(Provided information)
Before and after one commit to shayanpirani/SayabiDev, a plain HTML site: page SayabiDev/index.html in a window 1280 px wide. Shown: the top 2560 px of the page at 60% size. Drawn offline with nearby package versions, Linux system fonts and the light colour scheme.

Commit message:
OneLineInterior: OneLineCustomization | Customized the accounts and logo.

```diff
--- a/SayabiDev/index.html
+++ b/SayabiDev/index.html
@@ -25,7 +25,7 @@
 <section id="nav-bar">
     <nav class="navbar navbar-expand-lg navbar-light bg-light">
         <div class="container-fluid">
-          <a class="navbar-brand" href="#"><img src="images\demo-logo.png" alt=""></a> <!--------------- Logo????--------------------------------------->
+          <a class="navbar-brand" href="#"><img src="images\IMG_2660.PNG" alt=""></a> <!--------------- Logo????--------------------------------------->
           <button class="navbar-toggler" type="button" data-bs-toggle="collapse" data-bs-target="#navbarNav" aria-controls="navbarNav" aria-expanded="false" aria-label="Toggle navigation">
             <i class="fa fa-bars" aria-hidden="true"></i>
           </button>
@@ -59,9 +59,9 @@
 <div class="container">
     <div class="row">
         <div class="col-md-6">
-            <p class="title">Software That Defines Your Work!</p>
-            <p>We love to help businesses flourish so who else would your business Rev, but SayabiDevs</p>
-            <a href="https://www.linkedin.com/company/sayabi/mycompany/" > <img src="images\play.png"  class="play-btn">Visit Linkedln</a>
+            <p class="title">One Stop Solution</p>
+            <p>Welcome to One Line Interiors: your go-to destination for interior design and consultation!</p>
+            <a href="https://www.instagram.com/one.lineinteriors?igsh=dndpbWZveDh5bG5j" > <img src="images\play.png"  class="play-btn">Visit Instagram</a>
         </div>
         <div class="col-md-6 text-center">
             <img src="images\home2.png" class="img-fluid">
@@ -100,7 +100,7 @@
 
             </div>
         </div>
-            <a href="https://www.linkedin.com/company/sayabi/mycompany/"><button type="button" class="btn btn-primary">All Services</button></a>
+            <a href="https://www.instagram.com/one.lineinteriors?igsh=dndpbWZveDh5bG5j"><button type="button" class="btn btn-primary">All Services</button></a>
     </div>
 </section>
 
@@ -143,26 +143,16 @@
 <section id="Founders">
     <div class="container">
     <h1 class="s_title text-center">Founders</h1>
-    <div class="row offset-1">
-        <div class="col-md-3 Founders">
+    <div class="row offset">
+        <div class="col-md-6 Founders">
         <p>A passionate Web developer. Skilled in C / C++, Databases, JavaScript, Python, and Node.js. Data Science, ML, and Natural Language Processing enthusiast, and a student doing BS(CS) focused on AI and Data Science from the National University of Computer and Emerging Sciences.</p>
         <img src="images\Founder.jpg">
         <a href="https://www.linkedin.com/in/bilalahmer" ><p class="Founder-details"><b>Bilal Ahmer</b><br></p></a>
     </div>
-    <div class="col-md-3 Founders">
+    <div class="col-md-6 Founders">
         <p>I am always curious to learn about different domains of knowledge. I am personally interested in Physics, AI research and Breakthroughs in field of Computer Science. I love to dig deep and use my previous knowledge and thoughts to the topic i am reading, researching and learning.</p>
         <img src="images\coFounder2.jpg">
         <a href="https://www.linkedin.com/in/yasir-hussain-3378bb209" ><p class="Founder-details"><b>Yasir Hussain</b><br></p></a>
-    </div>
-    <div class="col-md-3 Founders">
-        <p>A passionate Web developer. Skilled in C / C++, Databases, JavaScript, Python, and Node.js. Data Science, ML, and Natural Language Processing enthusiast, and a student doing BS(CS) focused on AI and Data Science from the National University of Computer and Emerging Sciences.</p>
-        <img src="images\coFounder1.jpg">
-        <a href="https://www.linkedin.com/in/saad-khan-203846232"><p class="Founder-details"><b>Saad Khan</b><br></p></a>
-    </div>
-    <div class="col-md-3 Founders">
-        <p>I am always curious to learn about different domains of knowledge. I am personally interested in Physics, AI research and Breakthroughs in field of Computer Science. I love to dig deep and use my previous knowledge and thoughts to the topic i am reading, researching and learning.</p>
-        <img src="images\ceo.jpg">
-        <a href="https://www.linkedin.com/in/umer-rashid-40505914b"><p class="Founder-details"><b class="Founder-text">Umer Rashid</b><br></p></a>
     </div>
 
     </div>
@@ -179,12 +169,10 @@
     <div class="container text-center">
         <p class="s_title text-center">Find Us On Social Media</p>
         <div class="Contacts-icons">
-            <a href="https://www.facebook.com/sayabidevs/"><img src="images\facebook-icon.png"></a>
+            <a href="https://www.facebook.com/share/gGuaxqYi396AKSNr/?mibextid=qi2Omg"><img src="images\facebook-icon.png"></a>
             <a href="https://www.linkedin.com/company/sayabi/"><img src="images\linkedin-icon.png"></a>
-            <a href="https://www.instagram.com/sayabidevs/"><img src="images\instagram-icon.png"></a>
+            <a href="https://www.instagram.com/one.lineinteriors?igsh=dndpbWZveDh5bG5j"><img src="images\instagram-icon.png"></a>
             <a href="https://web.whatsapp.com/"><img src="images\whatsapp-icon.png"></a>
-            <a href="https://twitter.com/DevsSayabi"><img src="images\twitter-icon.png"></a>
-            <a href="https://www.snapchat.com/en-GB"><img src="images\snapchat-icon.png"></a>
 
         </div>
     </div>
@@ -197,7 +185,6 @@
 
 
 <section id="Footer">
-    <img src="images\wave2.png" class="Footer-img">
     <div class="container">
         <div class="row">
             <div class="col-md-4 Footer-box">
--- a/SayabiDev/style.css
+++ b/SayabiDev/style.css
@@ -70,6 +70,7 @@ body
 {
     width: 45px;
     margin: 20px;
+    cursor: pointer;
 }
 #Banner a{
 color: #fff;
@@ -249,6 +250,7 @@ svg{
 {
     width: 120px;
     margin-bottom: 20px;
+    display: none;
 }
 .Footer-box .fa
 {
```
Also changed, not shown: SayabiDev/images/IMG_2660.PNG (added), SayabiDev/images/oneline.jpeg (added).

(Task brief) Write out each line exactly, as it is shown above.

(Written answer)
Before and after one commit to shayanpirani/SayabiDev, a plain HTML site: page SayabiDev/index.html in a window 1280 px wide. Shown: the top 2560 px of the page at 60% size. Drawn offline with nearby package versions, Linux system fonts and the light colour scheme.

Commit message:
OneLineInterior: OneLineCustomization | Customized the accounts and logo.

```diff
--- a/SayabiDev/index.html
+++ b/SayabiDev/index.html
@@ -25,7 +25,7 @@
 <section id="nav-bar">
     <nav class="navbar navbar-expand-lg navbar-light bg-light">
         <div class="container-fluid">
-          <a class="navbar-brand" href="#"><img src="images\demo-logo.png" alt=""></a> <!--------------- Logo????--------------------------------------->
+          <a class="navbar-brand" href="#"><img src="images\IMG_2660.PNG" alt=""></a> <!--------------- Logo????--------------------------------------->
           <button class="navbar-toggler" type="button" data-bs-toggle="collapse" data-bs-target="#navbarNav" aria-controls="navbarNav" aria-expanded="false" aria-label="Toggle navigation">
             <i class="fa fa-bars" aria-hidden="true"></i>
           </button>
@@ -59,9 +59,9 @@
 <div class="container">
     <div class="row">
         <div class="col-md-6">
-            <p class="title">Software That Defines Your Work!</p>
-            <p>We love to help businesses flourish so who else would your business Rev, but SayabiDevs</p>
-            <a href="https://www.linkedin.com/company/sayabi/mycompany/" > <img src="images\play.png"  class="play-btn">Visit Linkedln</a>
+            <p class="title">One Stop Solution</p>
+            <p>Welcome to One Line Interiors: your go-to destination for interior design and consultation!</p>
+            <a href="https://www.instagram.com/one.lineinteriors?igsh=dndpbWZveDh5bG5j" > <img src="images\play.png"  class="play-btn">Visit Instagram</a>
         </div>
         <div class="col-md-6 text-center">
             <img src="images\home2.png" class="img-fluid">
@@ -100,7 +100,7 @@
 
             </div>
         </div>
-            <a href="https://www.linkedin.com/company/sayabi/mycompany/"><button type="button" class="btn btn-primary">All Services</button></a>
+            <a href="https://www.instagram.com/one.lineinteriors?igsh=dndpbWZveDh5bG5j"><button type="button" class="btn btn-primary">All Services</button></a>
     </div>
 </section>
 
@@ -143,26 +143,16 @@
 <section id="Founders">
     <div class="container">
     <h1 class="s_title text-center">Founders</h1>
-    <div class="row offset-1">
-        <div class="col-md-3 Founders">
+    <div class="row offset">
+        <div class="col-md-6 Founders">
         <p>A passionate Web developer. Skilled in C / C++, Databases, JavaScript, Python, and Node.js. Data Science, ML, and Natural Language Processing enthusiast, and a student doing BS(CS) focused on AI and Data Science from the National University of Computer and Emerging Sciences.</p>
         <img src="images\Founder.jpg">
         <a href="https://www.linkedin.com/in/bilalahmer" ><p class="Founder-details"><b>Bilal Ahmer</b><br></p></a>
     </div>
-    <div class="col-md-3 Founders">
+    <div class="col-md-6 Founders">
         <p>I am always curious to learn about different domains of knowledge. I am personally interested in Physics, AI research and Breakthroughs in field of Computer Science. I love to dig deep and use my previous knowledge and thoughts to the topic i am reading, researching and learning.</p>
         <img src="images\coFounder2.jpg">
         <a href="https://www.linkedin.com/in/yasir-hussain-3378bb209" ><p class="Founder-details"><b>Yasir Hussain</b><br></p></a>
-    </div>
-    <div class="col-md-3 Founders">
-        <p>A passionate Web developer. Skilled in C / C++, Databases, JavaScript, Python, and Node.js. Data Science, ML, and Natural Language Processing enthusiast, and a student doing BS(CS) focused on AI and Data Science from the National University of Computer and Emerging Sciences.</p>
-        <img src="images\coFounder1.jpg">
-        <a href="https://www.linkedin.com/in/saad-khan-203846232"><p class="Founder-details"><b>Saad Khan</b><br></p></a>
-    </div>
-    <div class="col-md-3 Founders">
-        <p>I am always curious to learn about different domains of knowledge. I am personally interested in Physics, AI research and Breakthroughs in field of Computer Science. I love to dig deep and use my previous knowledge and thoughts to the topic i am reading, researching and learning.</p>
-        <img src="images\ceo.jpg">
-        <a href="https://www.linkedin.com/in/umer-rashid-40505914b"><p class="Founder-details"><b class="Founder-text">Umer Rashid</b><br></p></a>
     </div>
 
     </div>
@@ -179,12 +169,10 @@
     <div class="container text-center">
         <p class="s_title text-center">Find Us On Social Media</p>
         <div class="Contacts-icons">
-            <a href="https://www.facebook.com/sayabidevs/"><img src="images\facebook-icon.png"></a>
+            <a href="https://www.facebook.com/share/gGuaxqYi396AKSNr/?mibextid=qi2Omg"><img src="images\facebook-icon.png"></a>
             <a href="https://www.linkedin.com/company/sayabi/"><img src="images\linkedin-icon.png"></a>
-            <a href="https://www.instagram.com/sayabidevs/"><img src="images\instagram-icon.png"></a>
+            <a href="https://www.instagram.com/one.lineinteriors?igsh=dndpbWZveDh5bG5j"><img src="images\instagram-icon.png"></a>
             <a href="https://web.whatsapp.com/"><img src="images\whatsapp-icon.png"></a>
-            <a href="https://twitter.com/DevsSayabi"><img src="images\twitter-icon.png"></a>
-            <a href="https://www.snapchat.com/en-GB"><img src="images\snapchat-icon.png"></a>
 
         </div>
     </div>
@@ -197,7 +185,6 @@
 
 
 <section id="Footer">
-    <img src="images\wave2.png" class="Footer-img">
     <div class="container">
         <div class="row">
             <div class="col-md-4 Footer-box">
--- a/SayabiDev/style.css
+++ b/SayabiDev/style.css
@@ -70,6 +70,7 @@ body
 {
     width: 45px;
     margin: 20px;
+    cursor: pointer;
 }
 #Banner a{
 color: #fff;
@@ -249,6 +250,7 @@ svg{
 {
     width: 120px;
     margin-bottom: 20px;
+    display: none;
 }
 .Footer-box .fa
 {
```
Also changed, not shown: SayabiDev/images/IMG_2660.PNG (added), SayabiDev/images/oneline.jpeg (added).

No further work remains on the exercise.